_What you should do_. Looking at the entries, how many lines hold the word "history"? State the number by itself.

Collection entries:
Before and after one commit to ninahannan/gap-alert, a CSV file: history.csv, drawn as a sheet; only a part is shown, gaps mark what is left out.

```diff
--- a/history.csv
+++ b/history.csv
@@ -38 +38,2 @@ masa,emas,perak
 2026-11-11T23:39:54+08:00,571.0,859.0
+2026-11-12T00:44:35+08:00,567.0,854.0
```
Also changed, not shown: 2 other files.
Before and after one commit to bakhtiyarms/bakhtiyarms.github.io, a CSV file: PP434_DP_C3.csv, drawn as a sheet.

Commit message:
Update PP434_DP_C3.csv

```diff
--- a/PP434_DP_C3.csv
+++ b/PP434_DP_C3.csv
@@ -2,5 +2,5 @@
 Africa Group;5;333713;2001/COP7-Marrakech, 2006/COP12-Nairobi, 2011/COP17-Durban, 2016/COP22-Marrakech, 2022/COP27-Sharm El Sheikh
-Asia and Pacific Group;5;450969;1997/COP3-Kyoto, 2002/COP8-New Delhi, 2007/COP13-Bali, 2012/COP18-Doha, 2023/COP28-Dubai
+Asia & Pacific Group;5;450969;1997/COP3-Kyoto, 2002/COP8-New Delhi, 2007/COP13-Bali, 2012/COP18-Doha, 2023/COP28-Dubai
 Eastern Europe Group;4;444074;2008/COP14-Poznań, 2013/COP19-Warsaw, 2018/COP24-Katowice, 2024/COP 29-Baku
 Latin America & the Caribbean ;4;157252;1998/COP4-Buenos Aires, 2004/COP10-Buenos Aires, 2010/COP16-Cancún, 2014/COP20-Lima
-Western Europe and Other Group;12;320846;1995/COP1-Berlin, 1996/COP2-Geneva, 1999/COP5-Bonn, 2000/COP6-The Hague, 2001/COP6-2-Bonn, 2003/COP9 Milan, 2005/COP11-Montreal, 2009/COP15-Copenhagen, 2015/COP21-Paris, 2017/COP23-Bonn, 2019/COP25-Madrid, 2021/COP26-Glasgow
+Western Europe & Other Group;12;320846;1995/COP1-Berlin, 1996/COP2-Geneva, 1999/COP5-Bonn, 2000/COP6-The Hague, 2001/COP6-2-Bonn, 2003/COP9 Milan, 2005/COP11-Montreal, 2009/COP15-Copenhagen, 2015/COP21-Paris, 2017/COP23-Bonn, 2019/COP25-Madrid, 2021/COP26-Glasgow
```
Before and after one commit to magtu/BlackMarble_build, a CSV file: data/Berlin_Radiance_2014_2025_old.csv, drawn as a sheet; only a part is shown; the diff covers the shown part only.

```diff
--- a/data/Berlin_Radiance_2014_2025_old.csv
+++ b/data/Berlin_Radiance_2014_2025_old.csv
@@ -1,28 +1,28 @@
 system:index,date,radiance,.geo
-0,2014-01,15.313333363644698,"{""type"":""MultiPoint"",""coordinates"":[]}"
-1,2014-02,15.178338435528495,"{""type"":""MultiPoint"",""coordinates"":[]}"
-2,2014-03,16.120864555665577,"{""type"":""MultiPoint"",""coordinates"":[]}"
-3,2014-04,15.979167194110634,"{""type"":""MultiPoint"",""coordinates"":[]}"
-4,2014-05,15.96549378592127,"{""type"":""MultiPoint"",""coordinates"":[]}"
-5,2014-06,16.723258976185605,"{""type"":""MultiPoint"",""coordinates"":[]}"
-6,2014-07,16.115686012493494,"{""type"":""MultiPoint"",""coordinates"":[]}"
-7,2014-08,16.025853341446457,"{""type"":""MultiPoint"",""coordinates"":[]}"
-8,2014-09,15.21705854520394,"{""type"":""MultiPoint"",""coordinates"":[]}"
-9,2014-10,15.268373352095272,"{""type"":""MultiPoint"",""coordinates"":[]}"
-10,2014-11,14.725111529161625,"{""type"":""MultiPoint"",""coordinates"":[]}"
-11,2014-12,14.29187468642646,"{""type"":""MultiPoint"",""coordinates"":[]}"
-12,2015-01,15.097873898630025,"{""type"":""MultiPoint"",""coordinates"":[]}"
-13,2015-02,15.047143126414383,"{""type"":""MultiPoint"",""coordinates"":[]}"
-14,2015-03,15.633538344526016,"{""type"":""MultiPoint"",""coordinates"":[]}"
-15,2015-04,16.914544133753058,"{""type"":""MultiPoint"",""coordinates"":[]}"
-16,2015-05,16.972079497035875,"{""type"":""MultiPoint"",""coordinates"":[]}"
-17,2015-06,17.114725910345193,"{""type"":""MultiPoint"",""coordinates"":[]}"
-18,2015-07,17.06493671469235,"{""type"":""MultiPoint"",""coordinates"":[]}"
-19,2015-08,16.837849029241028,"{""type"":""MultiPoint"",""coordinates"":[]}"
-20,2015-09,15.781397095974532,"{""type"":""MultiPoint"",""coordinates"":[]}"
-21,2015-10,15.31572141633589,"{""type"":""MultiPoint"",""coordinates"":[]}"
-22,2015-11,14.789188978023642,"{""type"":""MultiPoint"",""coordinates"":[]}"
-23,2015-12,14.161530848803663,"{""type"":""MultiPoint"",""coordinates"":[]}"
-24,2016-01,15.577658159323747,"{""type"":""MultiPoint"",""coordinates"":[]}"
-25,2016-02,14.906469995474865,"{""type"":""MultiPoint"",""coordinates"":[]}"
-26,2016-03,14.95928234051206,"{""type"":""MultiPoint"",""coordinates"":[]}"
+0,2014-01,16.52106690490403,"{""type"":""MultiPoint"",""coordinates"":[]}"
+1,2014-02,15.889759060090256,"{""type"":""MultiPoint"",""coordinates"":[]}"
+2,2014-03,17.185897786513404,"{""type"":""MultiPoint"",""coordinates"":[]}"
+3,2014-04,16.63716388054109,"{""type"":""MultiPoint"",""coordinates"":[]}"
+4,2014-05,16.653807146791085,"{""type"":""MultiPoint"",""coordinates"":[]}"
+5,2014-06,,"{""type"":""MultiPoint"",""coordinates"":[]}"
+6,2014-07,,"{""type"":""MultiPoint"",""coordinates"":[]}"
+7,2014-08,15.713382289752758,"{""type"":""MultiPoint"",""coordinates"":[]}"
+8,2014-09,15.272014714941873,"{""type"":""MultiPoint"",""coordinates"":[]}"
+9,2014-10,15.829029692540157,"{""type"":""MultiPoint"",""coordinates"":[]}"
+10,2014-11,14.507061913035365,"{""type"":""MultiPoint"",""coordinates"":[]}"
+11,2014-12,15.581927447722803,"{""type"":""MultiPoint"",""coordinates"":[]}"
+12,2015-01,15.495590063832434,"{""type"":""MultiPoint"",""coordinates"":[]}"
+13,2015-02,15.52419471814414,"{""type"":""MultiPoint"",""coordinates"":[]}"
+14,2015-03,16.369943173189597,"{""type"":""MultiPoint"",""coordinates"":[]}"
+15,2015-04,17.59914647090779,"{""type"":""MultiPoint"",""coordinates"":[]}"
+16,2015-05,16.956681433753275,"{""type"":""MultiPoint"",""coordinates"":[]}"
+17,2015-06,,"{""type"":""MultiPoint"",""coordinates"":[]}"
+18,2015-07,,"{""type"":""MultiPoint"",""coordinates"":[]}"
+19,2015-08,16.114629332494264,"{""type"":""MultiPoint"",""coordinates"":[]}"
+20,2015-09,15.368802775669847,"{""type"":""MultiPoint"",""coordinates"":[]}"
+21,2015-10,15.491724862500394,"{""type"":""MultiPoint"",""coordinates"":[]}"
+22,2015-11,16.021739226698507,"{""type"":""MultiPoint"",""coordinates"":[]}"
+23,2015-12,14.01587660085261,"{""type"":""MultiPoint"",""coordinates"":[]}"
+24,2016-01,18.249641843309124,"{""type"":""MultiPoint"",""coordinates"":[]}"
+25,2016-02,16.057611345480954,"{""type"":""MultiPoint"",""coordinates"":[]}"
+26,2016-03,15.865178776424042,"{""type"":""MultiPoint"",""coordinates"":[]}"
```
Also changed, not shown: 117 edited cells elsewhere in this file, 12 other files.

_Task response_. 3